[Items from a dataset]
◇ ◇ ◇ ◇ ◇ ◇ ◇

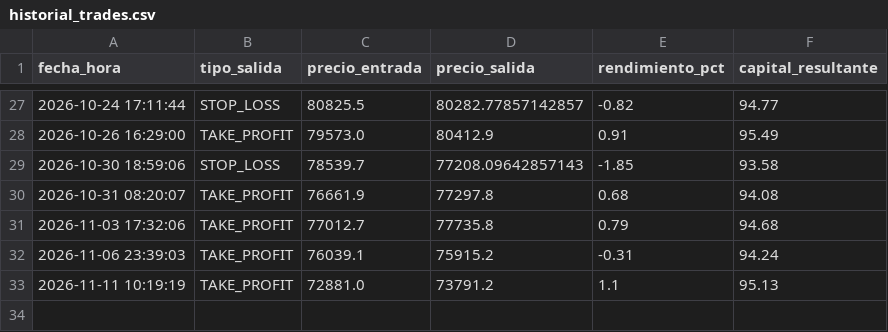
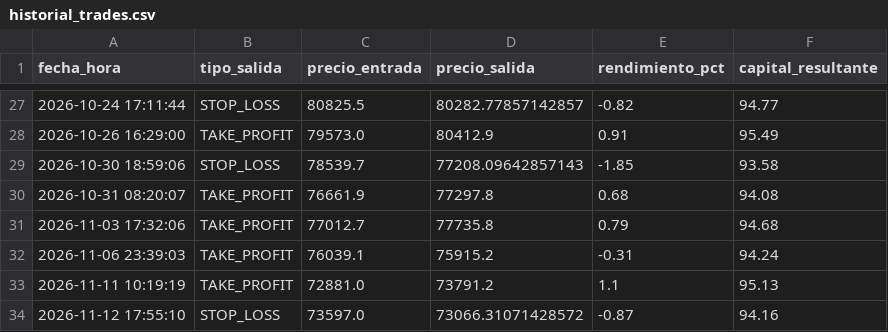
Before and after one commit to juampy1996/trading-bot-btc, a CSV file: historial_trades.csv, drawn as a sheet; only a part is shown, gaps mark what is left out.

Commit message:
Auto-update estado e historial bot

```diff
--- a/historial_trades.csv
+++ b/historial_trades.csv
@@ -33 +33,2 @@ fecha_hora,tipo_salida,precio_entrada,precio_salida,rendimiento_pct,capital_resu
 2026-11-11 10:19:19,TAKE_PROFIT,72881.0,73791.2,1.1,95.13
+2026-11-12 17:55:10,STOP_LOSS,73597.0,73066.31071428572,-0.87,94.16
```
Also changed, not shown: 1 other file.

◇ ◇ ◇ ◇ ◇ ◇ ◇

Repeat the data exactly. Pictures should not appear.

## Written answer
Before and after one commit to juampy1996/trading-bot-btc, a CSV file: historial_trades.csv, drawn as a sheet; only a part is shown, gaps mark what is left out.

Commit message:
Auto-update estado e historial bot

```diff
--- a/historial_trades.csv
+++ b/historial_trades.csv
@@ -33 +33,2 @@ fecha_hora,tipo_salida,precio_entrada,precio_salida,rendimiento_pct,capital_resu
 2026-11-11 10:19:19,TAKE_PROFIT,72881.0,73791.2,1.1,95.13
+2026-11-12 17:55:10,STOP_LOSS,73597.0,73066.31071428572,-0.87,94.16
```
Also changed, not shown: 1 other file.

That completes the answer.